Sexuality is personal. It can enrich the connection you have with your body and with a partner. Having cancer changes the relationship you have with your body. As that changes, so does your sense of sexuality.
It's common to find that cancer treatment gets in the way of sexuality. And after cancer treatment, it can take time to trust your body and get to a "new normal."
If you have a partner, you may have very different needs during these tough times. Communication can help you get through this together.
When you have cancer, don't be surprised if you don't feel sexual or interested in sex. Physically and emotionally, a lot can get in the way of desire, arousal, and orgasm. Even on a good day, you may be carrying a lot of stress. You may be grieving over the changes in your body. And when you're feeling sick or worn down from treatment, it can dampen any desire or sensuality you might normally have.
All this may make you wonder if anyone can understand what you're going through. But the fact is that you're not alone. There are other people with cancer who feel a lot like you do.

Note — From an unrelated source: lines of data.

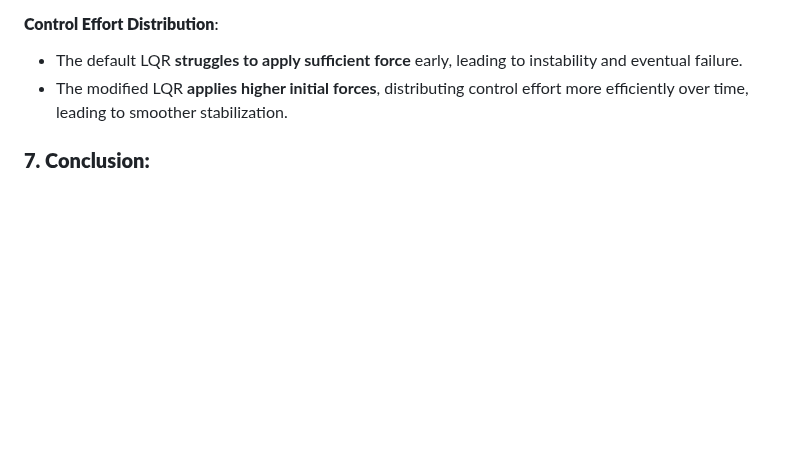
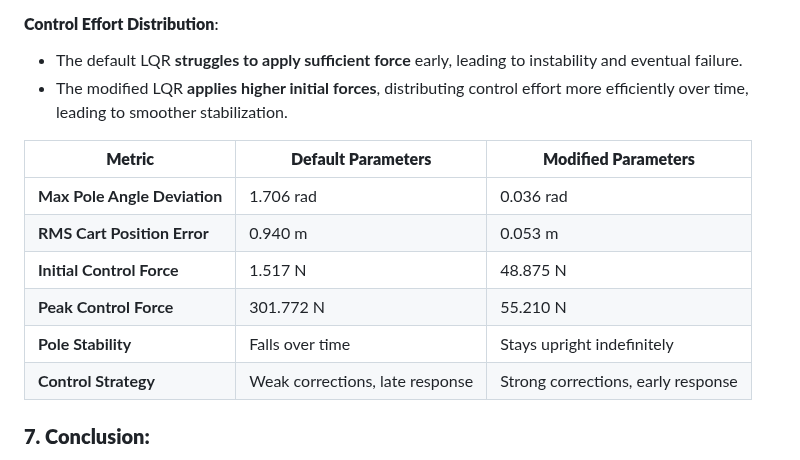
Before and after one commit to vijayramsriram/RAS-SES-598-Space-Robotics-and-AI, a Markdown page: assignments/cart_pole_optimal_control/README.md, the part around the change. GitHub-like rendering; blank space fills up the shorter version.

```diff
--- a/assignments/cart_pole_optimal_control/README.md
+++ b/assignments/cart_pole_optimal_control/README.md
@@ -136,6 +136,14 @@ To evaluate the robustness of the LQR controller, we introduced disturbances at
 - The modified LQR **applies higher initial forces**, distributing control effort more efficiently over time, leading to smoother stabilization.
 
 
+| **Metric**               | **Default Parameters**                       | **Modified Parameters**                    |
+|--------------------------|---------------------------------|---------------------------------|
+| **Max Pole Angle Deviation** | 1.706 rad                          | 0.036 rad                         |
+| **RMS Cart Position Error**  | 0.940 m                            | 0.053 m                           |
+| **Initial Control Force**    | 1.517 N                            | 48.875 N                         |
+| **Peak Control Force**       | 301.772 N                          | 55.210 N                         |
+| **Pole Stability**           | Falls over time                     | Stays upright indefinitely        |
+| **Control Strategy**         | Weak corrections, late response     | Strong corrections, early response |
 
 
 
```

Cancer does not change the human need for kind and loving touch. At times, you may feel a strong need for this supportive, healing connection. At other times, you may feel the need to be left alone. If you have a partner, it helps when both of you understand this.

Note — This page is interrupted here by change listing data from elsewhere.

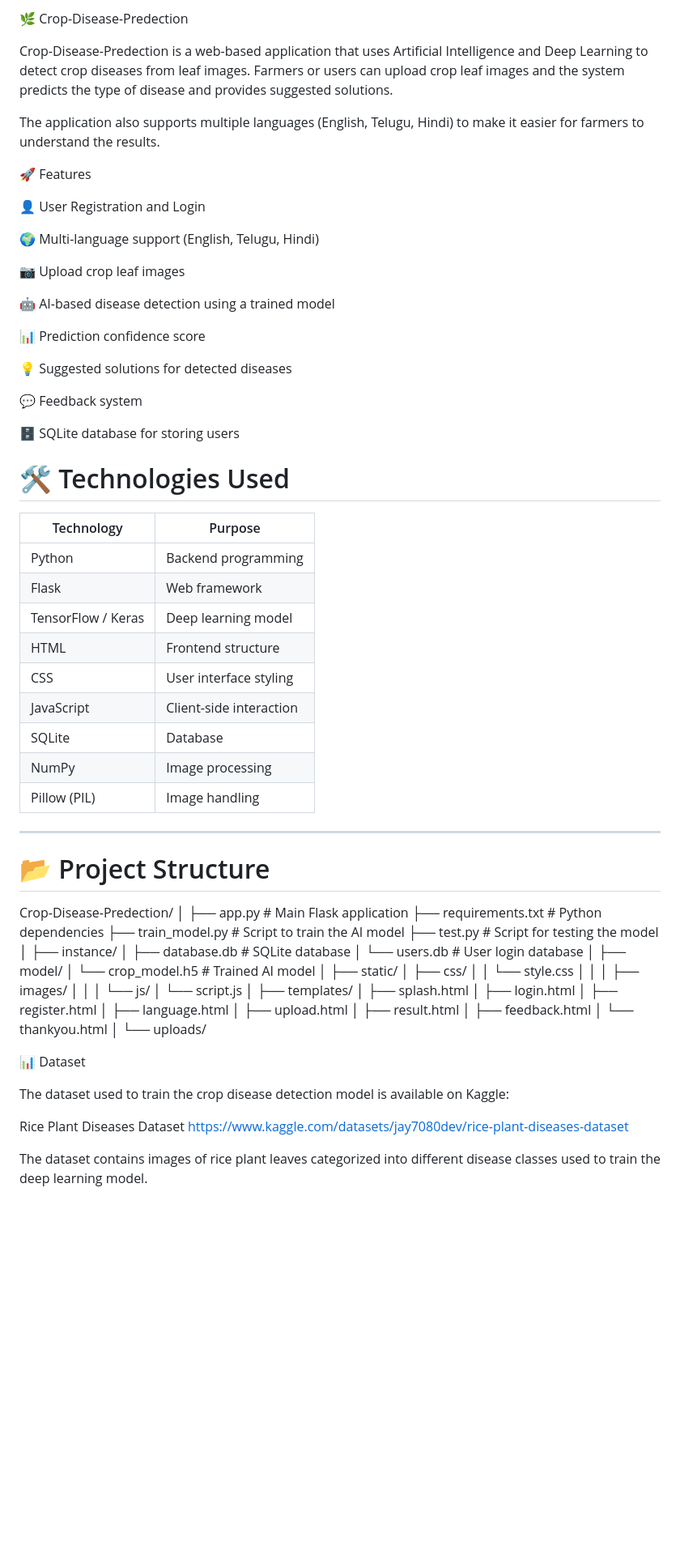
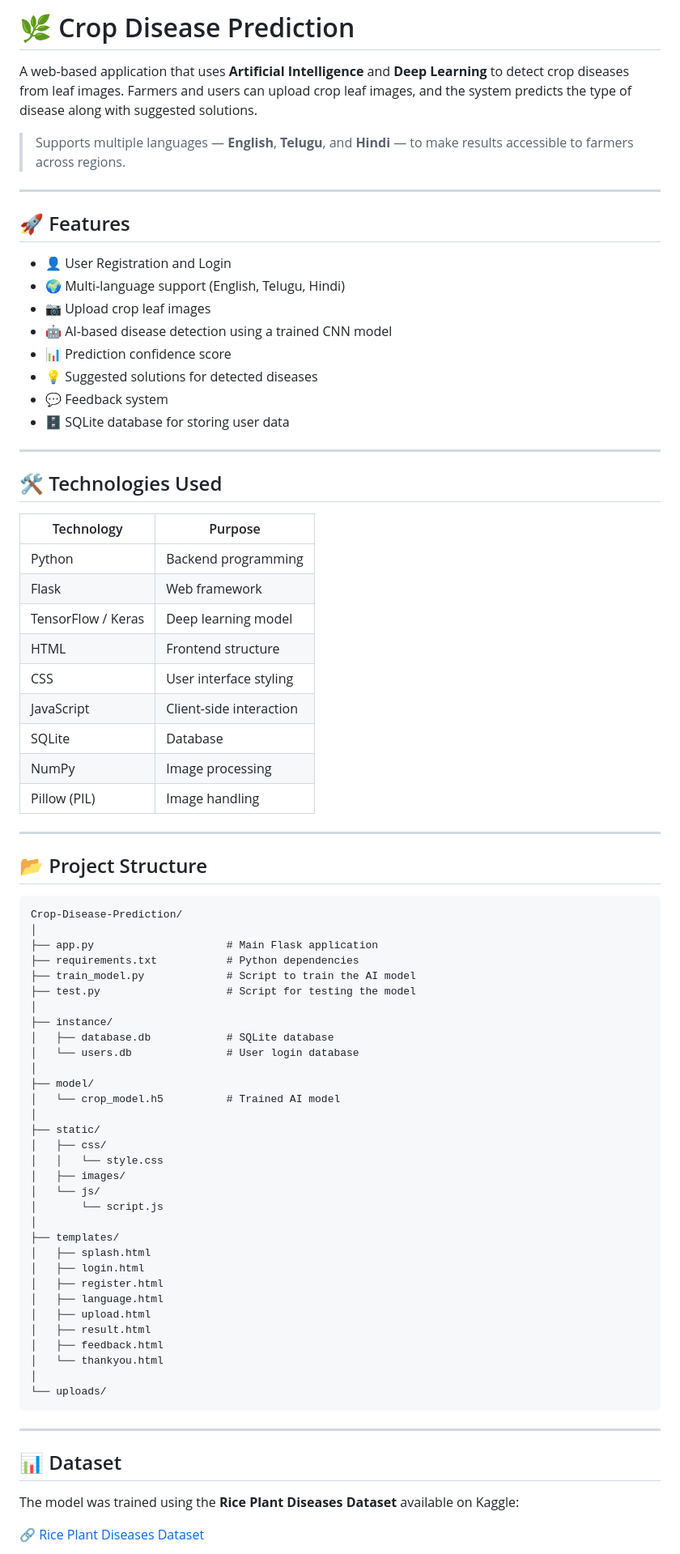
Before and after one commit to sairamesh-7/Crop-Disease-Predection, a Markdown page: README.md, the part around one of its changes. Shown at 81% size. Drawn GitHub-style; blank space fills up the shorter version.

Commit message:
README
Updated the README to correct spelling, improve clarity, and enhance formatting.

````diff
--- a/README.md
+++ b/README.md
@@ -1,46 +1,44 @@
-🌿 Crop-Disease-Predection
+# 🌿 Crop Disease Prediction
 
-Crop-Disease-Predection is a web-based application that uses Artificial Intelligence and Deep Learning to detect crop diseases from leaf images.
-Farmers or users can upload crop leaf images and the system predicts the type of disease and provides suggested solutions.
+A web-based application that uses **Artificial Intelligence** and **Deep Learning** to detect crop diseases from leaf images. Farmers and users can upload crop leaf images, and the system predicts the type of disease along with suggested solutions.
 
-The application also supports multiple languages (English, Telugu, Hindi) to make it easier for farmers to understand the results.
-
-🚀 Features
-
-👤 User Registration and Login
-
-🌍 Multi-language support (English, Telugu, Hindi)
-
-📷 Upload crop leaf images
-
-🤖 AI-based disease detection using a trained model
-
-📊 Prediction confidence score
-
-💡 Suggested solutions for detected diseases
-
-💬 Feedback system
-
-🗄 SQLite database for storing users
-
-# 🛠 Technologies Used
-
-| Technology         | Purpose                 |
-| ------------------ | ----------------------- |
-| Python             | Backend programming     |
-| Flask              | Web framework           |
-| TensorFlow / Keras | Deep learning model     |
-| HTML               | Frontend structure      |
-| CSS                | User interface styling  |
-| JavaScript         | Client-side interaction |
-| SQLite             | Database                |
-| NumPy              | Image processing        |
-| Pillow (PIL)       | Image handling          |
+> Supports multiple languages — **English**, **Telugu**, and **Hindi** — to make results accessible to farmers across regions.
 
 ---
-# 📂 Project Structure
 
-Crop-Disease-Predection/
+## 🚀 Features
+
+- 👤 User Registration and Login
+- 🌍 Multi-language support (English, Telugu, Hindi)
+- 📷 Upload crop leaf images
+- 🤖 AI-based disease detection using a trained CNN model
+- 📊 Prediction confidence score
+- 💡 Suggested solutions for detected diseases
+- 💬 Feedback system
+- 🗄️ SQLite database for storing user data
+
+---
+
+## 🛠️ Technologies Used
+
+| Technology          | Purpose                  |
+| ------------------- | ------------------------ |
+| Python              | Backend programming      |
+| Flask               | Web framework            |
+| TensorFlow / Keras  | Deep learning model      |
+| HTML                | Frontend structure       |
+| CSS                 | User interface styling   |
+| JavaScript          | Client-side interaction  |
+| SQLite              | Database                 |
+| NumPy               | Image processing         |
+| Pillow (PIL)        | Image handling           |
+
+---
+
+## 📂 Project Structure
+
+```
+Crop-Disease-Prediction/
 │
 ├── app.py                     # Main Flask application
 ├── requirements.txt           # Python dependencies
@@ -57,9 +55,7 @@ Crop-Disease-Predection/
 ├── static/
 │   ├── css/
 │   │   └── style.css
-│   │
 │   ├── images/
-│   │
 │   └── js/
 │       └── script.js
 │
@@ -74,13 +70,13 @@ Crop-Disease-Predection/
 │   └── thankyou.html
 │
 └── uploads/
+```
 
-📊 Dataset
+---
 
-The dataset used to train the crop disease detection model is available on Kaggle:
+## 📊 Dataset
 
-Rice Plant Diseases Dataset
-https://www.kaggle.com/datasets/jay7080dev/rice-plant-diseases-dataset
+The model was trained using the **Rice Plant Diseases Dataset** available on Kaggle:
 
-The dataset contains images of rice plant leaves categorized into different disease classes used to train the deep learning model.
+🔗 [Rice Plant Diseases Dataset](https://www.kaggle.com/datasets/jay7080dev/rice-plant-diseases-dataset)
 
````
Also changed, not shown: other parts of README.md (+59 -45 lines).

It can take a long time to feel physically and emotionally well after cancer treatment. Keep in mind that you're heading toward a new normal.
Take time to think about your needs now and then. Ask yourself such things as:
If you have a partner, think about how to tend to your relationship. Perhaps set aside some extra time together. This can be a time for talking, sharing, and maybe finding new ways to enjoy each other.
If and when you're ready to be more sexual, talk to your doctor if you have any problems. It's common to have trouble with arousal or other physical changes from cancer treatment. Medical treatment or counselling—or both—can help.
Go to https://www.healthwise.net/patientEd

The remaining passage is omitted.